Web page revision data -
★ ★ ★ ★ ★ ★ ★
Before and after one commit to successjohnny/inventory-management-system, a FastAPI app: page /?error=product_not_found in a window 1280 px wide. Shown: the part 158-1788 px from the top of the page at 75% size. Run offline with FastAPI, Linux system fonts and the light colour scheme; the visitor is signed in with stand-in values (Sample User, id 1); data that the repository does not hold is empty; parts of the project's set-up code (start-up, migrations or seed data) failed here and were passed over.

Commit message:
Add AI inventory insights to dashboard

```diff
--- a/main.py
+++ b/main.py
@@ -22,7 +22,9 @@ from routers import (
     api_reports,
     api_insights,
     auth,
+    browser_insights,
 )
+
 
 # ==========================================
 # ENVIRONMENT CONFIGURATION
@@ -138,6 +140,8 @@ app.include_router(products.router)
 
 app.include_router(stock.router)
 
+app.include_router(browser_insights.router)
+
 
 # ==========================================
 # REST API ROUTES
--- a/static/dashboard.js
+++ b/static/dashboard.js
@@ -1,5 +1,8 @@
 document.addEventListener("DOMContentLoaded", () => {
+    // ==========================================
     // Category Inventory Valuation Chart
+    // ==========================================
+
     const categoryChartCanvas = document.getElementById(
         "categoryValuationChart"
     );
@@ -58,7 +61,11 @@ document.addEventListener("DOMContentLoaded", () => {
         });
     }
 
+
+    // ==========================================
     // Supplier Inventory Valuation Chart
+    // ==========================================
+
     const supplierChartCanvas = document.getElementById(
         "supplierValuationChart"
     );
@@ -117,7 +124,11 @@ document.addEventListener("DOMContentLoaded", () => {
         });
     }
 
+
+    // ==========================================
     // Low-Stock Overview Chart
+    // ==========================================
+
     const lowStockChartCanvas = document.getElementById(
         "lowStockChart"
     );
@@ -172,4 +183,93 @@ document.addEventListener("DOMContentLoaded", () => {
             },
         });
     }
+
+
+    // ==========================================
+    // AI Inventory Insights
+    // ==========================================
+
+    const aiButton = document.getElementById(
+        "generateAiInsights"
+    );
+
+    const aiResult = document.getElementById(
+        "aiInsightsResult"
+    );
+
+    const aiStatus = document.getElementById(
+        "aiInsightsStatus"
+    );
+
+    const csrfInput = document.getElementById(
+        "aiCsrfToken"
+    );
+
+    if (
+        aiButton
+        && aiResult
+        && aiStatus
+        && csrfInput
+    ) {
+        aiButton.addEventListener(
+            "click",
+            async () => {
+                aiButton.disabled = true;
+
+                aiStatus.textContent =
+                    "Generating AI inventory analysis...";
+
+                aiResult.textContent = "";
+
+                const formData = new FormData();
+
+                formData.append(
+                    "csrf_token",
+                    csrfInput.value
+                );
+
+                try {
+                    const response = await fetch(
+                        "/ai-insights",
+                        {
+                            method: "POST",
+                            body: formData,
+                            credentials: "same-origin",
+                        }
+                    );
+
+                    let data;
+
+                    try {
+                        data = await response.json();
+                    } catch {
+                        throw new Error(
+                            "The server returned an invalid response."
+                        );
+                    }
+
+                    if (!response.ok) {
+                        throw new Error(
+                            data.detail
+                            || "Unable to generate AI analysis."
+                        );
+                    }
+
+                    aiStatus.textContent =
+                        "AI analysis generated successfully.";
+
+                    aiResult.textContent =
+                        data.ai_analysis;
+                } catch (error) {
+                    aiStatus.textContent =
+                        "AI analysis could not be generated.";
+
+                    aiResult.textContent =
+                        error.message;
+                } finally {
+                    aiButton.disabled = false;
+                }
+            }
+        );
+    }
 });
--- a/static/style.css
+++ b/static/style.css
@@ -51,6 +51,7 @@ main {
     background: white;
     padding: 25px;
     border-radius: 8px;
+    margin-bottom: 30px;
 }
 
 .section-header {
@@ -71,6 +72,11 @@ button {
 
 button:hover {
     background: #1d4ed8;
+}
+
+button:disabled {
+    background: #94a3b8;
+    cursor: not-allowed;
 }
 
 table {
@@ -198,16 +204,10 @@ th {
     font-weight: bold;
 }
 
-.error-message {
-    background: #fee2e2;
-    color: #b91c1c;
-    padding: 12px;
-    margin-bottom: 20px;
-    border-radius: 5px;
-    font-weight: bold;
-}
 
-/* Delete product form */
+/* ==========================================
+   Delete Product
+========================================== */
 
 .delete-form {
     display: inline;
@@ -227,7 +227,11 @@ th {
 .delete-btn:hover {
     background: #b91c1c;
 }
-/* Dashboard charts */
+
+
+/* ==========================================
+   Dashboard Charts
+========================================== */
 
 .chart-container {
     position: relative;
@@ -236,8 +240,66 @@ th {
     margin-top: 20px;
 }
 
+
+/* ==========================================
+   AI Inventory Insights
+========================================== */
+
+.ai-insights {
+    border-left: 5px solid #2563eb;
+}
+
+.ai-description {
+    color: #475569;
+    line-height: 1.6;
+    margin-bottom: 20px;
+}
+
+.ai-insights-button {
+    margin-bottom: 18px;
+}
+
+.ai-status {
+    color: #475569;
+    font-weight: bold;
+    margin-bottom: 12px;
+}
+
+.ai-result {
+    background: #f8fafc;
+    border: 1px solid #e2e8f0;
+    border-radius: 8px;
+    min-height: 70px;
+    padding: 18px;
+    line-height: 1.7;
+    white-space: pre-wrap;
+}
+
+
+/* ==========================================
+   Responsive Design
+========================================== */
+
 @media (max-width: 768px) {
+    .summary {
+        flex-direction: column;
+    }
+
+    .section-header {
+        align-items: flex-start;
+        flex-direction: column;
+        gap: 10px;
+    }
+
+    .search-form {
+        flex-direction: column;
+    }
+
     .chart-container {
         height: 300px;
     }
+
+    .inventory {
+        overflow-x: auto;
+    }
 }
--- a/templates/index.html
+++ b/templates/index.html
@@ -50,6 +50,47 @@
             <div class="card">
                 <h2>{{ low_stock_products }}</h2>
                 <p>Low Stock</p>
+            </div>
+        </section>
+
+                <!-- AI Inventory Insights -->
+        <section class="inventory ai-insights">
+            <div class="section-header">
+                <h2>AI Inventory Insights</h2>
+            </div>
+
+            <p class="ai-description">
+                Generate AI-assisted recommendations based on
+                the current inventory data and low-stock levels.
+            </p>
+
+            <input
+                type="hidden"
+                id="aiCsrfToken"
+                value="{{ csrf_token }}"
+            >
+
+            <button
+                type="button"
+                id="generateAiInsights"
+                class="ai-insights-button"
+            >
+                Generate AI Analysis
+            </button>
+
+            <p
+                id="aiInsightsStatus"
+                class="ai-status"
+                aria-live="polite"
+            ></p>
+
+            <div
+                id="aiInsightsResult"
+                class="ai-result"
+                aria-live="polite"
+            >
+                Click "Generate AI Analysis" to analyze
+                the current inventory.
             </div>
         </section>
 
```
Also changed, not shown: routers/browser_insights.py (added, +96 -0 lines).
★ ★ ★ ★ ★ ★ ★
WHAT TO WORK ON - Repeat what the records above say. Use their exact words.

OUTPUT OF THE TASK -
Before and after one commit to successjohnny/inventory-management-system, a FastAPI app: page /?error=product_not_found in a window 1280 px wide. Shown: the part 158-1788 px from the top of the page at 75% size. Run offline with FastAPI, Linux system fonts and the light colour scheme; the visitor is signed in with stand-in values (Sample User, id 1); data that the repository does not hold is empty; parts of the project's set-up code (start-up, migrations or seed data) failed here and were passed over.

Commit message:
Add AI inventory insights to dashboard

```diff
--- a/main.py
+++ b/main.py
@@ -22,7 +22,9 @@ from routers import (
     api_reports,
     api_insights,
     auth,
+    browser_insights,
 )
+
 
 # ==========================================
 # ENVIRONMENT CONFIGURATION
@@ -138,6 +140,8 @@ app.include_router(products.router)
 
 app.include_router(stock.router)
 
+app.include_router(browser_insights.router)
+
 
 # ==========================================
 # REST API ROUTES
--- a/static/dashboard.js
+++ b/static/dashboard.js
@@ -1,5 +1,8 @@
 document.addEventListener("DOMContentLoaded", () => {
+    // ==========================================
     // Category Inventory Valuation Chart
+    // ==========================================
+
     const categoryChartCanvas = document.getElementById(
         "categoryValuationChart"
     );
@@ -58,7 +61,11 @@ document.addEventListener("DOMContentLoaded", () => {
         });
     }
 
+
+    // ==========================================
     // Supplier Inventory Valuation Chart
+    // ==========================================
+
     const supplierChartCanvas = document.getElementById(
         "supplierValuationChart"
     );
@@ -117,7 +124,11 @@ document.addEventListener("DOMContentLoaded", () => {
         });
     }
 
+
+    // ==========================================
     // Low-Stock Overview Chart
+    // ==========================================
+
     const lowStockChartCanvas = document.getElementById(
         "lowStockChart"
     );
@@ -172,4 +183,93 @@ document.addEventListener("DOMContentLoaded", () => {
             },
         });
     }
+
+
+    // ==========================================
+    // AI Inventory Insights
+    // ==========================================
+
+    const aiButton = document.getElementById(
+        "generateAiInsights"
+    );
+
+    const aiResult = document.getElementById(
+        "aiInsightsResult"
+    );
+
+    const aiStatus = document.getElementById(
+        "aiInsightsStatus"
+    );
+
+    const csrfInput = document.getElementById(
+        "aiCsrfToken"
+    );
+
+    if (
+        aiButton
+        && aiResult
+        && aiStatus
+        && csrfInput
+    ) {
+        aiButton.addEventListener(
+            "click",
+            async () => {
+                aiButton.disabled = true;
+
+                aiStatus.textContent =
+                    "Generating AI inventory analysis...";
+
+                aiResult.textContent = "";
+
+                const formData = new FormData();
+
+                formData.append(
+                    "csrf_token",
+                    csrfInput.value
+                );
+
+                try {
+                    const response = await fetch(
+                        "/ai-insights",
+                        {
+                            method: "POST",
+                            body: formData,
+                            credentials: "same-origin",
+                        }
+                    );
+
+                    let data;
+
+                    try {
+                        data = await response.json();
+                    } catch {
+                        throw new Error(
+                            "The server returned an invalid response."
+                        );
+                    }
+
+                    if (!response.ok) {
+                        throw new Error(
+                            data.detail
+                            || "Unable to generate AI analysis."
+                        );
+                    }
+
+                    aiStatus.textContent =
+                        "AI analysis generated successfully.";
+
+                    aiResult.textContent =
+                        data.ai_analysis;
+                } catch (error) {
+                    aiStatus.textContent =
+                        "AI analysis could not be generated.";
+
+                    aiResult.textContent =
+                        error.message;
+                } finally {
+                    aiButton.disabled = false;
+                }
+            }
+        );
+    }
 });
--- a/static/style.css
+++ b/static/style.css
@@ -51,6 +51,7 @@ main {
     background: white;
     padding: 25px;
     border-radius: 8px;
+    margin-bottom: 30px;
 }
 
 .section-header {
@@ -71,6 +72,11 @@ button {
 
 button:hover {
     background: #1d4ed8;
+}
+
+button:disabled {
+    background: #94a3b8;
+    cursor: not-allowed;
 }
 
 table {
@@ -198,16 +204,10 @@ th {
     font-weight: bold;
 }
 
-.error-message {
-    background: #fee2e2;
-    color: #b91c1c;
-    padding: 12px;
-    margin-bottom: 20px;
-    border-radius: 5px;
-    font-weight: bold;
-}
 
-/* Delete product form */
+/* ==========================================
+   Delete Product
+========================================== */
 
 .delete-form {
     display: inline;
@@ -227,7 +227,11 @@ th {
 .delete-btn:hover {
     background: #b91c1c;
 }
-/* Dashboard charts */
+
+
+/* ==========================================
+   Dashboard Charts
+========================================== */
 
 .chart-container {
     position: relative;
@@ -236,8 +240,66 @@ th {
     margin-top: 20px;
 }
 
+
+/* ==========================================
+   AI Inventory Insights
+========================================== */
+
+.ai-insights {
+    border-left: 5px solid #2563eb;
+}
+
+.ai-description {
+    color: #475569;
+    line-height: 1.6;
+    margin-bottom: 20px;
+}
+
+.ai-insights-button {
+    margin-bottom: 18px;
+}
+
+.ai-status {
+    color: #475569;
+    font-weight: bold;
+    margin-bottom: 12px;
+}
+
+.ai-result {
+    background: #f8fafc;
+    border: 1px solid #e2e8f0;
+    border-radius: 8px;
+    min-height: 70px;
+    padding: 18px;
+    line-height: 1.7;
+    white-space: pre-wrap;
+}
+
+
+/* ==========================================
+   Responsive Design
+========================================== */
+
 @media (max-width: 768px) {
+    .summary {
+        flex-direction: column;
+    }
+
+    .section-header {
+        align-items: flex-start;
+        flex-direction: column;
+        gap: 10px;
+    }
+
+    .search-form {
+        flex-direction: column;
+    }
+
     .chart-container {
         height: 300px;
     }
+
+    .inventory {
+        overflow-x: auto;
+    }
 }
--- a/templates/index.html
+++ b/templates/index.html
@@ -50,6 +50,47 @@
             <div class="card">
                 <h2>{{ low_stock_products }}</h2>
                 <p>Low Stock</p>
+            </div>
+        </section>
+
+                <!-- AI Inventory Insights -->
+        <section class="inventory ai-insights">
+            <div class="section-header">
+                <h2>AI Inventory Insights</h2>
+            </div>
+
+            <p class="ai-description">
+                Generate AI-assisted recommendations based on
+                the current inventory data and low-stock levels.
+            </p>
+
+            <input
+                type="hidden"
+                id="aiCsrfToken"
+                value="{{ csrf_token }}"
+            >
+
+            <button
+                type="button"
+                id="generateAiInsights"
+                class="ai-insights-button"
+            >
+                Generate AI Analysis
+            </button>
+
+            <p
+                id="aiInsightsStatus"
+                class="ai-status"
+                aria-live="polite"
+            ></p>
+
+            <div
+                id="aiInsightsResult"
+                class="ai-result"
+                aria-live="polite"
+            >
+                Click "Generate AI Analysis" to analyze
+                the current inventory.
             </div>
         </section>
 
```
Also changed, not shown: routers/browser_insights.py (added, +96 -0 lines).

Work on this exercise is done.